The Future Trends series explores different aspects of Coventry UK City of Culture 2021 (UK CoC 2021). It aims to provide accessible, research-led accounts of issues related and relevant to the development of the UK City of Culture programme and connected initiatives supported by the Arts and Humanities Research Council, Arts Council England and others.
Each paper discusses ways of thinking about the value of culture: the importance of research in understanding the place of culture in everyday lives, its impact on local people, society, economy and wellbeing and prosperity at large; and how this research-informed approach connects with the needs of policy making.
The papers are expected to inform, provoke and engage with place-based ambitions and planning for cultural growth and vitality at all levels. They also offer a practical guide to understanding the range of concepts, methods, data, and evidence that can inform the planning and preparation of proposals and programming.

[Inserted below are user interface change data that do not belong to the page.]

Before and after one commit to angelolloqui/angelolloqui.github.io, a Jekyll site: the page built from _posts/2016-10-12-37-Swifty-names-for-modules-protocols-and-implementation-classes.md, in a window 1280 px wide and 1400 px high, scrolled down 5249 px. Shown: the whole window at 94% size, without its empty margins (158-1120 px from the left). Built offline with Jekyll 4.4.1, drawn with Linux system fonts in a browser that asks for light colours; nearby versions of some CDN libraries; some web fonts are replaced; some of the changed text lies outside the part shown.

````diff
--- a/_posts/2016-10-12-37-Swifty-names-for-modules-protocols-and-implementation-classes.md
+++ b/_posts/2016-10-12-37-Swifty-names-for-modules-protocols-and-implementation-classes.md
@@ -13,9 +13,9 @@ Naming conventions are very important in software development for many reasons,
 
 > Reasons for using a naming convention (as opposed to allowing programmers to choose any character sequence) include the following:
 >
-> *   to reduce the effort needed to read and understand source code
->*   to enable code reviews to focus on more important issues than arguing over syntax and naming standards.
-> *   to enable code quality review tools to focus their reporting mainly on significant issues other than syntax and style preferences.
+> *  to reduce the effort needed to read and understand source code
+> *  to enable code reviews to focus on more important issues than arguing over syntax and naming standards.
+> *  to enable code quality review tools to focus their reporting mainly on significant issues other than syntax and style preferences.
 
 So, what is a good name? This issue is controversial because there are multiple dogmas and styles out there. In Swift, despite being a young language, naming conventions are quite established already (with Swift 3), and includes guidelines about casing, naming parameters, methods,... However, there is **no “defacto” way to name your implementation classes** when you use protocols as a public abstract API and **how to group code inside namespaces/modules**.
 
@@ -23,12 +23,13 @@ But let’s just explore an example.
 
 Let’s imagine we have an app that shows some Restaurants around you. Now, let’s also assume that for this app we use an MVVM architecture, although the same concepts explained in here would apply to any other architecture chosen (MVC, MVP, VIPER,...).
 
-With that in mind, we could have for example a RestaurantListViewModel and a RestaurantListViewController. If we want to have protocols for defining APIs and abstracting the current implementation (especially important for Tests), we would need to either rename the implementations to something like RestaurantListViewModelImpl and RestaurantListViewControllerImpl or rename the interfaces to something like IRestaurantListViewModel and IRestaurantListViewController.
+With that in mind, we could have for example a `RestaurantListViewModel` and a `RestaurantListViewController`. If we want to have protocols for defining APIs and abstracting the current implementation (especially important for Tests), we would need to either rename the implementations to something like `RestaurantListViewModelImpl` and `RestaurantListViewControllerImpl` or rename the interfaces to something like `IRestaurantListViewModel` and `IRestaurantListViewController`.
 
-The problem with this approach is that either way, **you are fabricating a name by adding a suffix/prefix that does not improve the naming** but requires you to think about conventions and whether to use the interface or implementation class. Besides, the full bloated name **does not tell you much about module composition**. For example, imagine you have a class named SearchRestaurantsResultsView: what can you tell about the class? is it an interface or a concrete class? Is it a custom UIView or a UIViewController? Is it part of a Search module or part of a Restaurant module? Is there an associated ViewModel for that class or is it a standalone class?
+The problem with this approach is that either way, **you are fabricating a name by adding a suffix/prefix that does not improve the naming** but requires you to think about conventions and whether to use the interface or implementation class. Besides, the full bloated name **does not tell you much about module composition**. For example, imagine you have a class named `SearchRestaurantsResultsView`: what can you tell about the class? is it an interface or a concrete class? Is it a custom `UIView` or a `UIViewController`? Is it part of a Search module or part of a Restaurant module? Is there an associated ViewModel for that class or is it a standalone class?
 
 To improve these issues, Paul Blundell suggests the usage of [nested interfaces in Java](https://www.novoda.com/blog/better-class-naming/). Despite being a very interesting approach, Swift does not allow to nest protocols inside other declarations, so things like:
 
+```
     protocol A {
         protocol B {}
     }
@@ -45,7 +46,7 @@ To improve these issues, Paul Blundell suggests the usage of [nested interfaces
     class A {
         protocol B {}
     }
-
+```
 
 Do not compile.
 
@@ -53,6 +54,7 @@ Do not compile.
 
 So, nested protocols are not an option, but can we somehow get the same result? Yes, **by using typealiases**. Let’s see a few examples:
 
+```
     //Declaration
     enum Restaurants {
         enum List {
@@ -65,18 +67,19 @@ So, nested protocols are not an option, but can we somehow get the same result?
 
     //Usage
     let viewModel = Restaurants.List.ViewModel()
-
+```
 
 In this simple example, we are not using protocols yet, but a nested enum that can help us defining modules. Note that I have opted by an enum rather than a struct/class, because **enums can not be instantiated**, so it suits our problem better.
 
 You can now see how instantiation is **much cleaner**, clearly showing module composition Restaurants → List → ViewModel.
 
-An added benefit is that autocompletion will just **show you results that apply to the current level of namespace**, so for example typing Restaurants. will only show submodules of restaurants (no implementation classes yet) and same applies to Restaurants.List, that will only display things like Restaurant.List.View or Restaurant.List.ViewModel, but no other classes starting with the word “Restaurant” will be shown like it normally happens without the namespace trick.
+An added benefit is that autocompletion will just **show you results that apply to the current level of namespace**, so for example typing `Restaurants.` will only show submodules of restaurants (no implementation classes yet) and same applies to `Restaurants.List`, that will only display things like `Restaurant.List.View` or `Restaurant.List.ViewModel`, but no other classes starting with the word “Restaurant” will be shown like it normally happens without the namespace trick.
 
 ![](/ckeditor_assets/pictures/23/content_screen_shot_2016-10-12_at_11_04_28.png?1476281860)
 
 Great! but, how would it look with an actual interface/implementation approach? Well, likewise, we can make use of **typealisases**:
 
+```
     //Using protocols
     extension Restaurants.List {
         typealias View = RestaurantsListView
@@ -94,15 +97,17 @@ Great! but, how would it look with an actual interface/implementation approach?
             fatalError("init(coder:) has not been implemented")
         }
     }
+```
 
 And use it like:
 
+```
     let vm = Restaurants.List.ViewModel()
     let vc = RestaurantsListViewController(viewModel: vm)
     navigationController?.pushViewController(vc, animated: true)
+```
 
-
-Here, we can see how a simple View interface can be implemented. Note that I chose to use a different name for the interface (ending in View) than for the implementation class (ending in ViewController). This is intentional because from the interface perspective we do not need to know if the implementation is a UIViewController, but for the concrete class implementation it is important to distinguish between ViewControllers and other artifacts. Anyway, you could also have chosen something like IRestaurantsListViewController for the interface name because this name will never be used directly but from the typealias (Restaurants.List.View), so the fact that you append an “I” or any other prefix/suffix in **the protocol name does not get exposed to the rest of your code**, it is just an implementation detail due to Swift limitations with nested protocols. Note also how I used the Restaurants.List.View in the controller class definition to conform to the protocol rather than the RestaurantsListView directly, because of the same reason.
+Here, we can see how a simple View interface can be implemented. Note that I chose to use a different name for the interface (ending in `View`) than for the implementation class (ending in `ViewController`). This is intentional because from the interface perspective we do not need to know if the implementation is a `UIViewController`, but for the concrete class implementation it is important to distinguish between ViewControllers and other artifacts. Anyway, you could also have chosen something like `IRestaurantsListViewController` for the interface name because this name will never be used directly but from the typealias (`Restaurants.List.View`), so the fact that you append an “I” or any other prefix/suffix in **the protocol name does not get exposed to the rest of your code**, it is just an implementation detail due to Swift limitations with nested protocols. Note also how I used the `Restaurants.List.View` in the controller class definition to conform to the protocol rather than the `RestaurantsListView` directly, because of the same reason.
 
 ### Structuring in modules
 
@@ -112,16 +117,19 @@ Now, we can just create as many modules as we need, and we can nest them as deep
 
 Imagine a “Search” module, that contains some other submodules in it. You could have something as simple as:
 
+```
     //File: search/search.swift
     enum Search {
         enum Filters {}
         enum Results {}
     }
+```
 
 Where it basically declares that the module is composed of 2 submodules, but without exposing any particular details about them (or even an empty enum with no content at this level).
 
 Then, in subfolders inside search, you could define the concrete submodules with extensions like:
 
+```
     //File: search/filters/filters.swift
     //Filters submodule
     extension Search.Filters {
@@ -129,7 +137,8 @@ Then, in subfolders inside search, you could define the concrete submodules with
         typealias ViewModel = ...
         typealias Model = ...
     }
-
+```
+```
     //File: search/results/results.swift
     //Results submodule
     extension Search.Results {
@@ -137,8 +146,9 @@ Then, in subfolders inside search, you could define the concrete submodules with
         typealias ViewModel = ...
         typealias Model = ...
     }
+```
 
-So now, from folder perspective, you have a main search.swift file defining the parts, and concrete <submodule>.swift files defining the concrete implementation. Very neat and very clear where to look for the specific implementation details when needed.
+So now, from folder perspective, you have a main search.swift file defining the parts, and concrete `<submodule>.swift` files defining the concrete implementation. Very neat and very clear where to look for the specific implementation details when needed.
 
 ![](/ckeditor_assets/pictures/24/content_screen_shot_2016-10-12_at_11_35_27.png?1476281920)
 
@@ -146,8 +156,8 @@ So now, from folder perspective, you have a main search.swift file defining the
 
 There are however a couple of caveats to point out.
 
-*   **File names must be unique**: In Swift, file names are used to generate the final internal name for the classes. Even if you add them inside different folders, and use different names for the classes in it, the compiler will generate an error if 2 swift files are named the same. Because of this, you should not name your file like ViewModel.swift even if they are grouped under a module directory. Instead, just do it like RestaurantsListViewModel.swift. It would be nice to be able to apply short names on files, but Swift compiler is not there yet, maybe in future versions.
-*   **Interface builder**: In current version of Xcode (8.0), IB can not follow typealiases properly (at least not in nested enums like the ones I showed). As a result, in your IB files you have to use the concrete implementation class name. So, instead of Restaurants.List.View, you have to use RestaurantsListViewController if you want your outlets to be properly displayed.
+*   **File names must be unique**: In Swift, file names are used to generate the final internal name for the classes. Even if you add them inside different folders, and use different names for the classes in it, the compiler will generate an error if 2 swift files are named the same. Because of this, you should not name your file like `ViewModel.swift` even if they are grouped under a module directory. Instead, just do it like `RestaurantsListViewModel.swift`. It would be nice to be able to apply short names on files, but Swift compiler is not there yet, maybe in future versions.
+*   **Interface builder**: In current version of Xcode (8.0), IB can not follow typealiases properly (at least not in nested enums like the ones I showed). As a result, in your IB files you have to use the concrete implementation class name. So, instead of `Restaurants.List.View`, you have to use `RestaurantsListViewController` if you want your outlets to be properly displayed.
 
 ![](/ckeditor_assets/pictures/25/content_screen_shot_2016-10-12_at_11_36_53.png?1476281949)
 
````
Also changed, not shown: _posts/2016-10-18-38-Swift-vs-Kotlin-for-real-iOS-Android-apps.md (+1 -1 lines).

Each title in the series presents an expert analysis of current and future trends concerning key concepts or ideas, supported by case study evidence from UK CoC 2021. Pages have been created that summarise each of the the seven titles featured in the series:
- Innovations in Economic Impact Assessment
- Social Value Creation and Measurement in the Cultural Sector
- Reasons to Co-create
- Addressing Cultural and Other Inequalities at Scale
- Maximising and Measuring the Value of Heritage in Place
- Measuring the Impact of Arts and Culture on Wellbeing
- Building Trust in Policing through Arts Collaboration
Abstracts are available that outline the content of each paper.
The Future Trends Series was edited by Professor Jonothan Neelands, Academic Director for Cultural partnership, Professor Jacqueline Hodgson, Professor of Law and Deputy Pro-Vice-Chancellor (Research), both University of Warwick, and Dr Patrycja Kaszynska, Senior Research Fellow, University of the Arts London.
These papers are published as part of the UK Cities of Culture project and commissioned by the Arts and Humanities Research Council.